_How to complete this task_. From the records below, determine the number of lines containing "sheet". Output that number alone.

_Dataset content_.
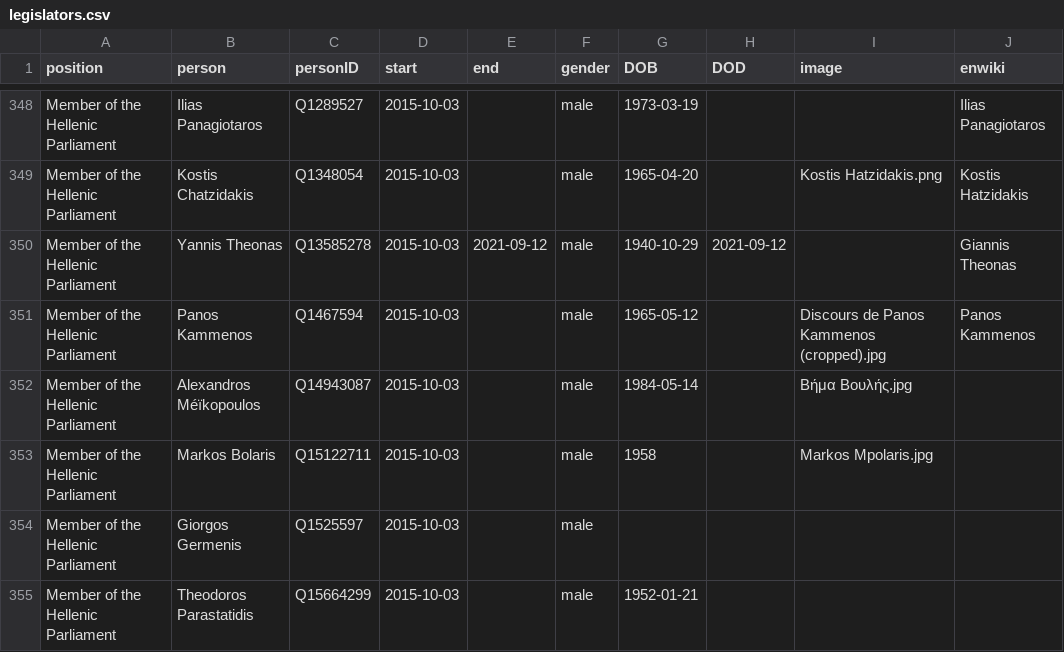
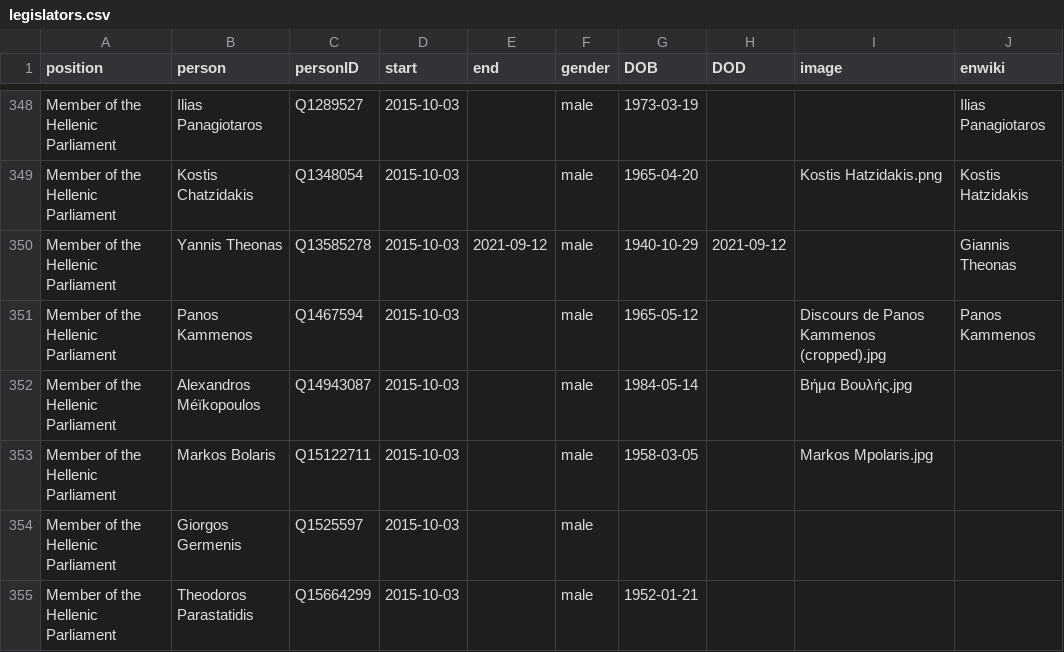
Before and after one commit to every-politician-scrapers/greece-cabinet, a CSV file: html/legislators.csv, drawn as a sheet; only a part is shown, gaps mark what is left out.

Commit message:
PCB update

```diff
--- a/html/legislators.csv
+++ b/html/legislators.csv
@@ -352,3 +352,3 @@ Member of the Hellenic Parliament,Panos Kammenos,Q1467594,2015-10-03,,male,1965-
 Member of the Hellenic Parliament,Alexandros Méïkopoulos,Q14943087,2015-10-03,,male,1984-05-14,,Βήμα Βουλής.jpg,
-Member of the Hellenic Parliament,Markos Bolaris,Q15122711,2015-10-03,,male,1958,,Markos Mpolaris.jpg,
+Member of the Hellenic Parliament,Markos Bolaris,Q15122711,2015-10-03,,male,1958-03-05,,Markos Mpolaris.jpg,
 Member of the Hellenic Parliament,Giorgos Germenis,Q1525597,2015-10-03,,male,,,,
```
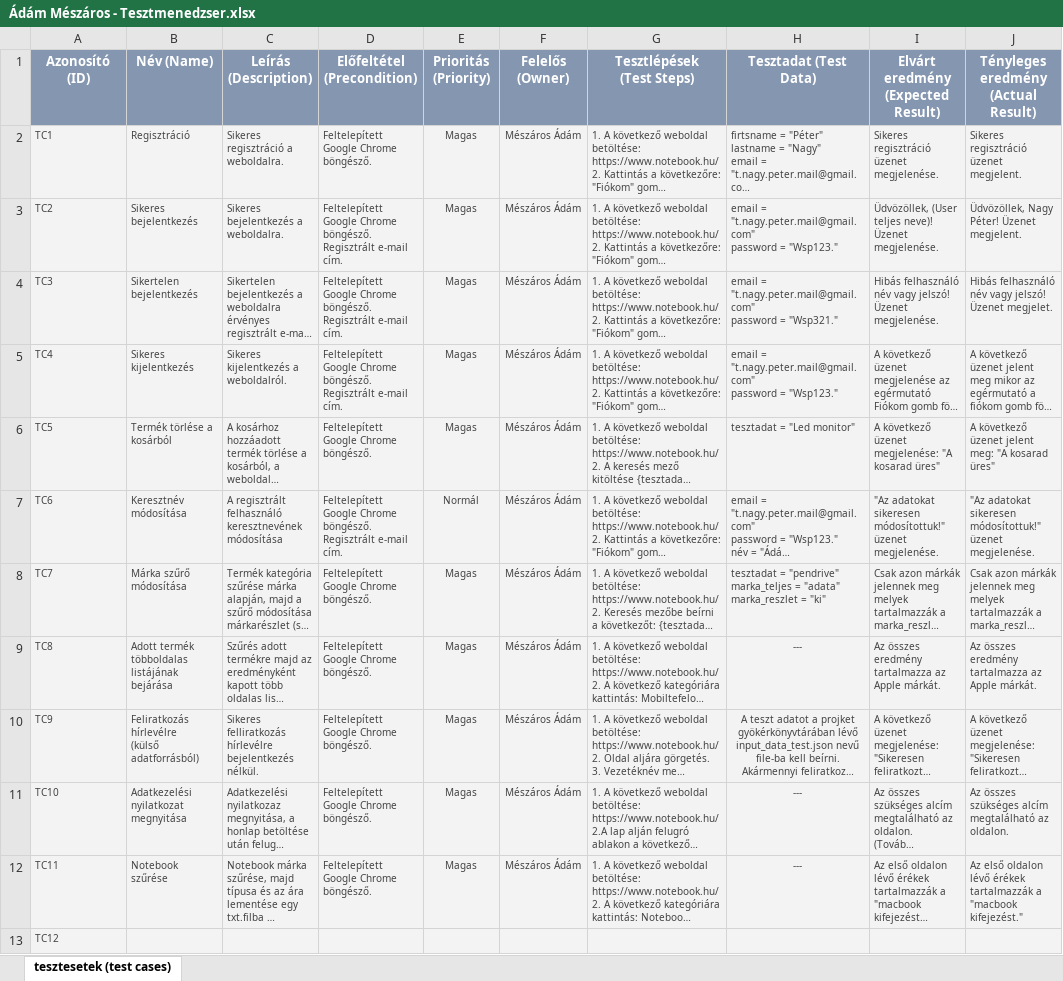
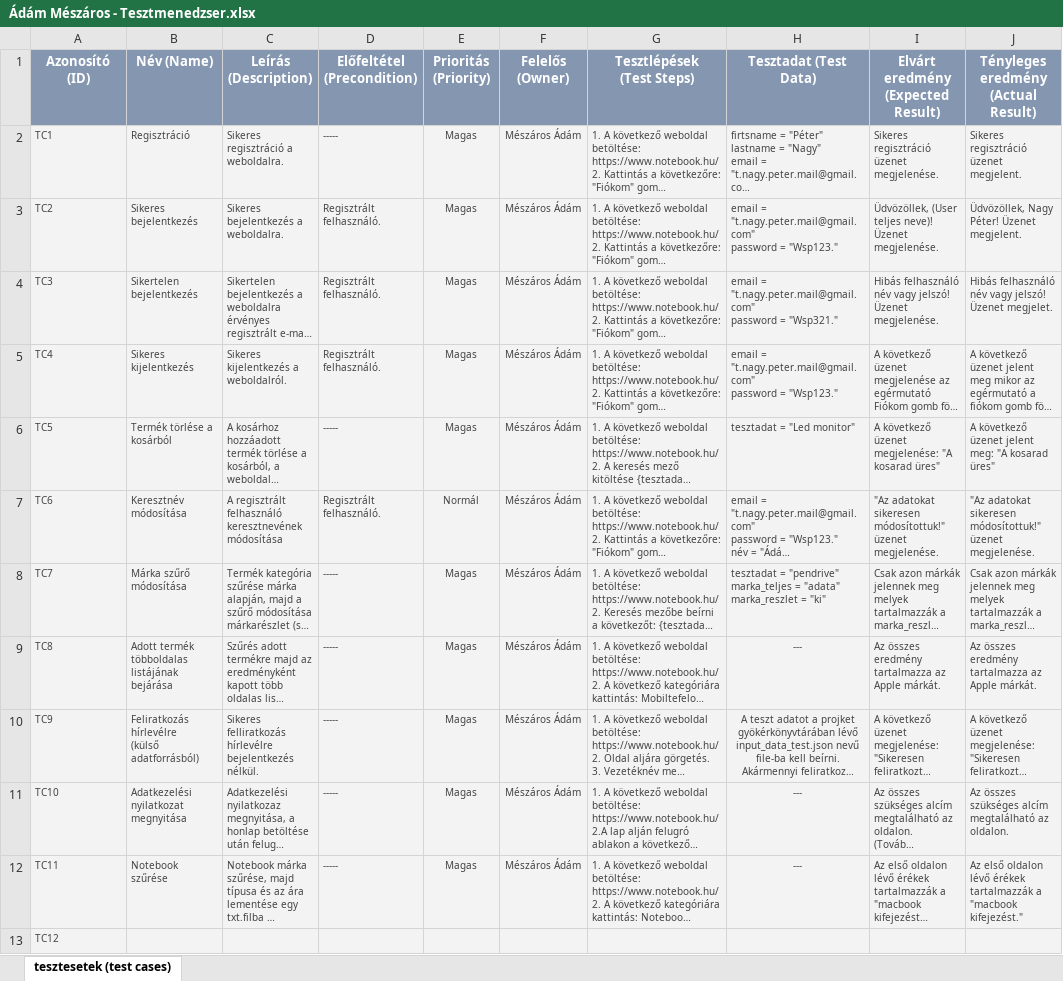
Before and after one commit to adammr221/Vizsgaremek_notebook, an Excel workbook: Ádám Mészáros - Tesztmenedzser.xlsx, sheet tesztesetek (test cases), drawn as a sheet; only a part is shown; long unchanged cells end in …; values as stored, in another font and other column widths than the file's, no borders; conditional formats not drawn; ↵ is a line break in a cell; the diff names each change by its address in the sheet, - before the commit and + after, or states it on an @@ line.

```diff
--- a/Ádám Mészáros - Tesztmenedzser.xlsx (sheet tesztesetek (test cases))
+++ b/Ádám Mészáros - Tesztmenedzser.xlsx (sheet tesztesetek (test cases))
-D2 (Előfeltétel (Precondition)): Feltelepített Google Chrome böngésző.
+D2 (Előfeltétel (Precondition)): -----
-D3:D5 (Előfeltétel (Precondition)): Feltelepített Google Chrome böngésző. ↵ Regisztrált e-mail cím.
+D3:D5 (Előfeltétel (Precondition)): Regisztrált felhasználó.
-D6 (Előfeltétel (Precondition)): Feltelepített Google Chrome böngésző.
+D6 (Előfeltétel (Precondition)): -----
-D7 (Előfeltétel (Precondition)): Feltelepített Google Chrome böngésző. ↵ Regisztrált e-mail cím.
+D7 (Előfeltétel (Precondition)): Regisztrált felhasználó.
-D8:D12 (Előfeltétel (Precondition)): Feltelepített Google Chrome böngésző.
+D8:D12 (Előfeltétel (Precondition)): -----
```
Also changed, not shown: 33 other files.
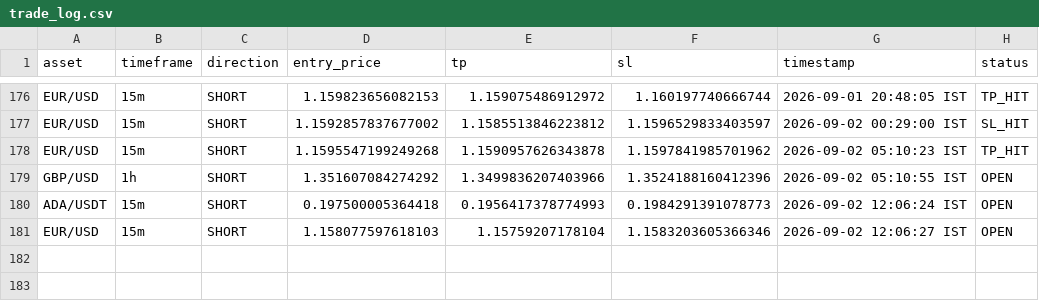
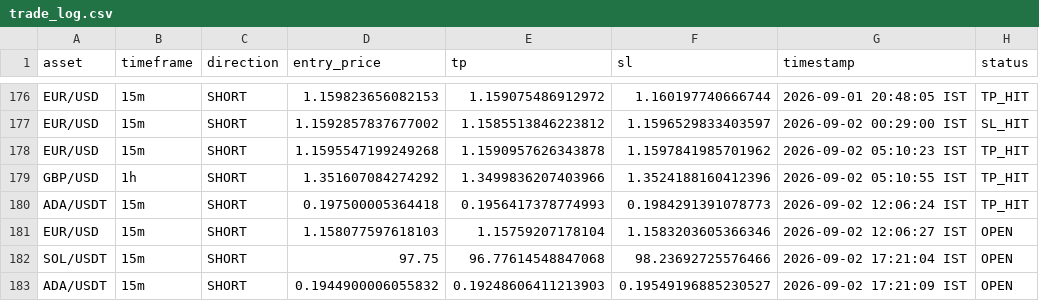
Before and after one commit to deepak3039/ai-trading-scanner, a CSV file: trade_log.csv, drawn as a sheet; only a part is shown, gaps mark what is left out.

```diff
--- a/trade_log.csv
+++ b/trade_log.csv
@@ -178,4 +178,6 @@ EUR/USD,15m,SHORT,1.1592857837677002,1.1585513846223812,1.1596529833403597,2026-
 EUR/USD,15m,SHORT,1.1595547199249268,1.1590957626343878,1.1597841985701962,2026-09-02 05:10:23 IST,TP_HIT
-GBP/USD,1h,SHORT,1.351607084274292,1.3499836207403966,1.3524188160412396,2026-09-02 05:10:55 IST,OPEN
-ADA/USDT,15m,SHORT,0.197500005364418,0.1956417378774993,0.1984291391078773,2026-09-02 12:06:24 IST,OPEN
+GBP/USD,1h,SHORT,1.351607084274292,1.3499836207403966,1.3524188160412396,2026-09-02 05:10:55 IST,TP_HIT
+ADA/USDT,15m,SHORT,0.197500005364418,0.1956417378774993,0.1984291391078773,2026-09-02 12:06:24 IST,TP_HIT
 EUR/USD,15m,SHORT,1.158077597618103,1.15759207178104,1.1583203605366346,2026-09-02 12:06:27 IST,OPEN
+SOL/USDT,15m,SHORT,97.75,96.77614548847068,98.23692725576466,2026-09-02 17:21:04 IST,OPEN
+ADA/USDT,15m,SHORT,0.1944900006055832,0.19248606411213903,0.19549196885230527,2026-09-02 17:21:09 IST,OPEN
```
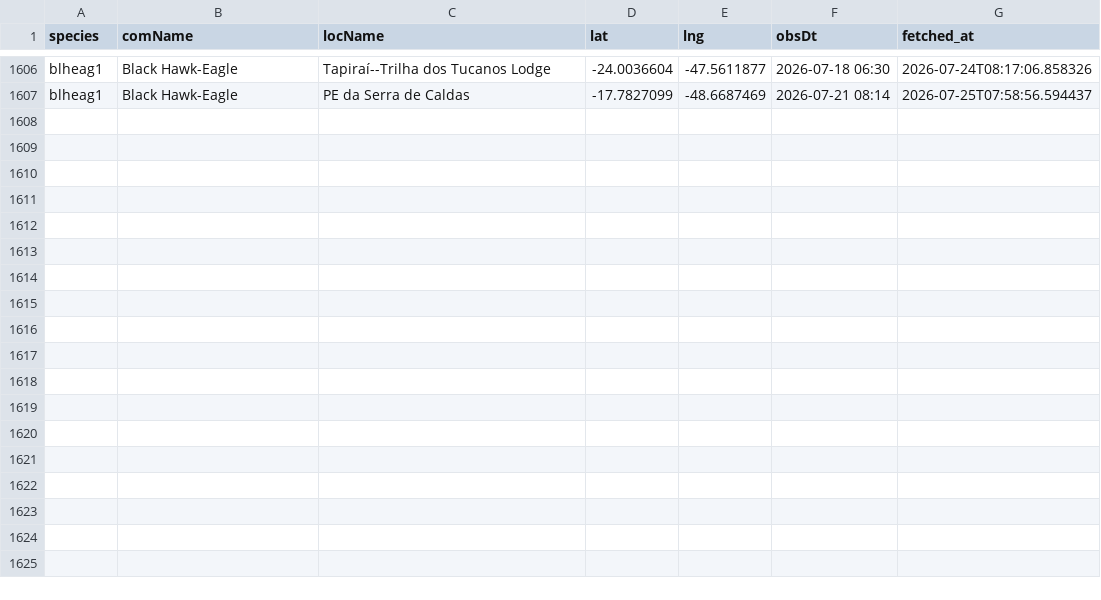
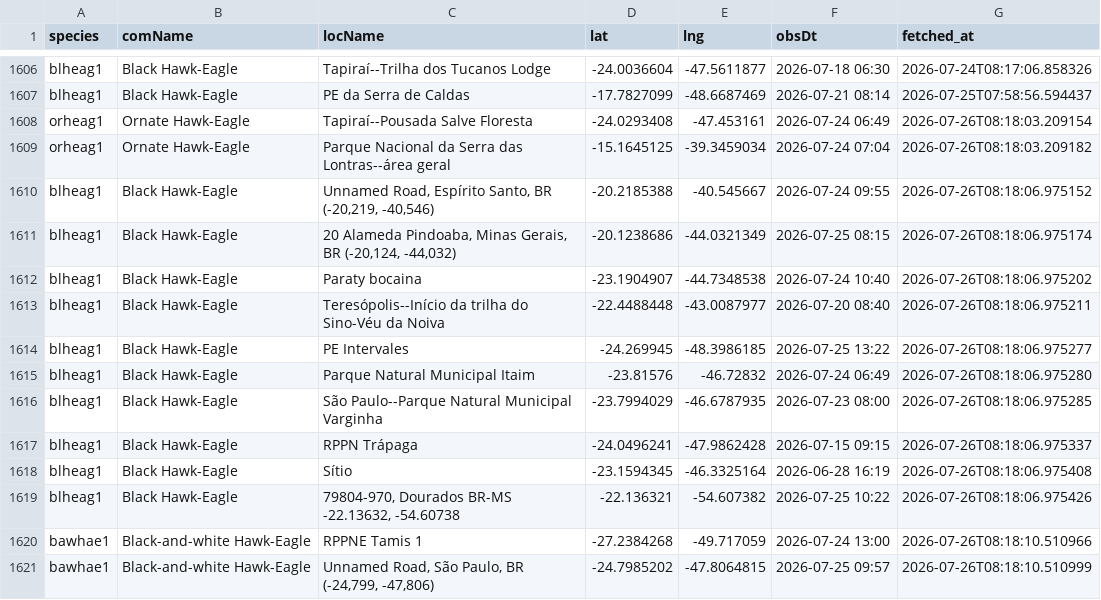
Before and after one commit to LucasEmerickTorrezani/ebird-aguias-de-penacho-dashboard, a CSV file: data/observations.csv, drawn as a sheet; only a part is shown, gaps mark what is left out; the diff names each change by its address in the sheet, - before the commit and + after, or states it on an @@ line.

```diff
--- a/data/observations.csv
+++ b/data/observations.csv
+row 1608: orheag1 | Ornate Hawk-Eagle | Tapiraí--Pousada Salve Floresta | -24.0293408 | -47.453161 | 2026-07-24 06:49 | 2026-07-26T08:18:03.209154
+row 1609: orheag1 | Ornate Hawk-Eagle | Parque Nacional da Serra das Lontras--área geral | -15.1645125 | -39.3459034 | 2026-07-24 07:04 | 2026-07-26T08:18:03.209182
+row 1610: blheag1 | Black Hawk-Eagle | Unnamed Road, Espírito Santo, BR (-20,219, -40,546) | -20.2185388 | -40.545667 | 2026-07-24 09:55 | 2026-07-26T08:18:06.975152
+row 1611: blheag1 | Black Hawk-Eagle | 20 Alameda Pindoaba, Minas Gerais, BR (-20,124, -44,032) | -20.1238686 | -44.0321349 | 2026-07-25 08:15 | 2026-07-26T08:18:06.975174
+row 1612: blheag1 | Black Hawk-Eagle | Paraty bocaina | -23.1904907 | -44.7348538 | 2026-07-24 10:40 | 2026-07-26T08:18:06.975202
+row 1613: blheag1 | Black Hawk-Eagle | Teresópolis--Início da trilha do Sino-Véu da Noiva | -22.4488448 | -43.0087977 | 2026-07-20 08:40 | 2026-07-26T08:18:06.975211
+row 1614: blheag1 | Black Hawk-Eagle | PE Intervales | -24.269945 | -48.3986185 | 2026-07-25 13:22 | 2026-07-26T08:18:06.975277
+row 1615: blheag1 | Black Hawk-Eagle | Parque Natural Municipal Itaim | -23.81576 | -46.72832 | 2026-07-24 06:49 | 2026-07-26T08:18:06.975280
+row 1616: blheag1 | Black Hawk-Eagle | São Paulo--Parque Natural Municipal Varginha | -23.7994029 | -46.6787935 | 2026-07-23 08:00 | 2026-07-26T08:18:06.975285
+row 1617: blheag1 | Black Hawk-Eagle | RPPN Trápaga | -24.0496241 | -47.9862428 | 2026-07-15 09:15 | 2026-07-26T08:18:06.975337
+row 1618: blheag1 | Black Hawk-Eagle | Sítio | -23.1594345 | -46.3325164 | 2026-06-28 16:19 | 2026-07-26T08:18:06.975408
+row 1619: blheag1 | Black Hawk-Eagle | 79804-970, Dourados BR-MS -22.13632, -54.60738 | -22.136321 | -54.607382 | 2026-07-25 10:22 | 2026-07-26T08:18:06.975426
+row 1620: bawhae1 | Black-and-white Hawk-Eagle | RPPNE Tamis 1 | -27.2384268 | -49.717059 | 2026-07-24 13:00 | 2026-07-26T08:18:10.510966
+row 1621: bawhae1 | Black-and-white Hawk-Eagle | Unnamed Road, São Paulo, BR (-24,799, -47,806) | -24.7985202 | -47.8064815 | 2026-07-25 09:57 | 2026-07-26T08:18:10.510999
```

_Task response_. 6